START Given records

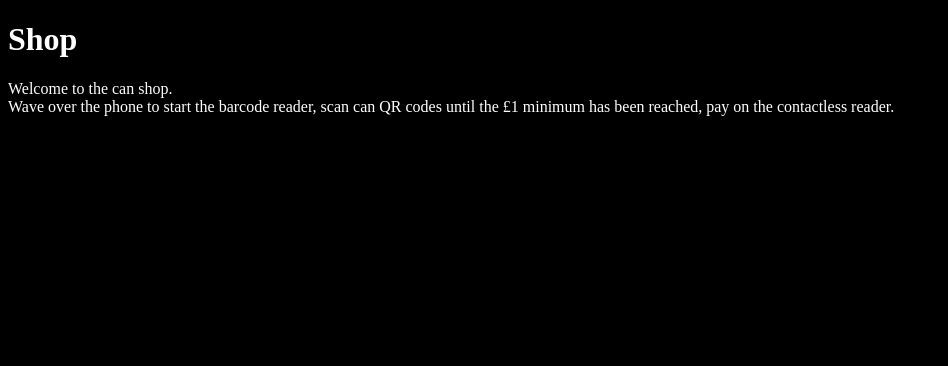
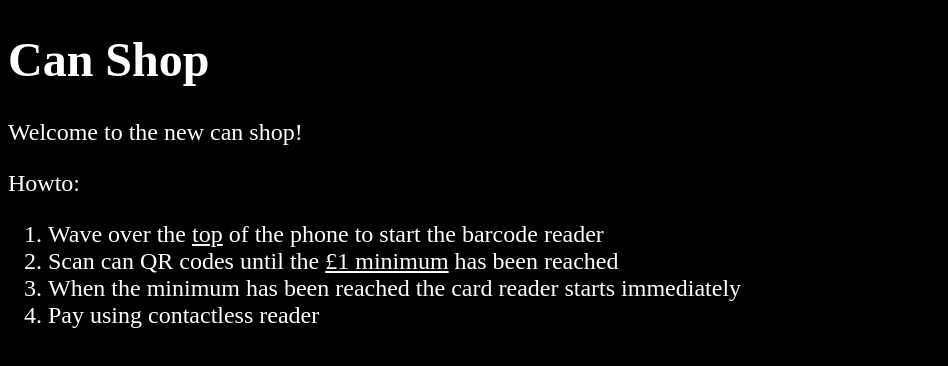
Before and after one commit to thebaron88/thebaron88.github.io, a plain HTML site: page shop.html in a window 1280 px wide. Shown: the whole page, without its empty margins (0-948 px from the left). Drawn offline with Linux system fonts and the light colour scheme.

Commit message:
More changes, bigger font.

```diff
--- a/shop.html
+++ b/shop.html
@@ -1,5 +1,12 @@
 <!DOCTYPE html>
 <title>Can Shop</title>
-<style>html {background-color: black; color: white;}</style>
-<h1>Shop</h1>
-<p>Welcome to the can shop.<br>Wave over the phone to start the barcode reader, scan can QR codes until the £1 minimum has been reached, pay on the contactless reader.
+<style>html {background-color: black; color: white;} body {font-size: 150%;}</style>
+<h1>Can Shop</h1>
+<p>Welcome to the new can shop!
+<p>Howto:
+<ol>
+<li>Wave over the <u>top</u> of the phone to start the barcode reader</li>
+<li>Scan can QR codes until the <u>£1 minimum</u> has been reached</li>
+<li>When the minimum has been reached the card reader starts immediately</li>
+<li>Pay using contactless reader</li>
+</ol>
```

END Given records

• _What needs to be done_: When a line in the entries above holds the word "reader", add it to the count, then state only the count.

• _Result of this task_: 4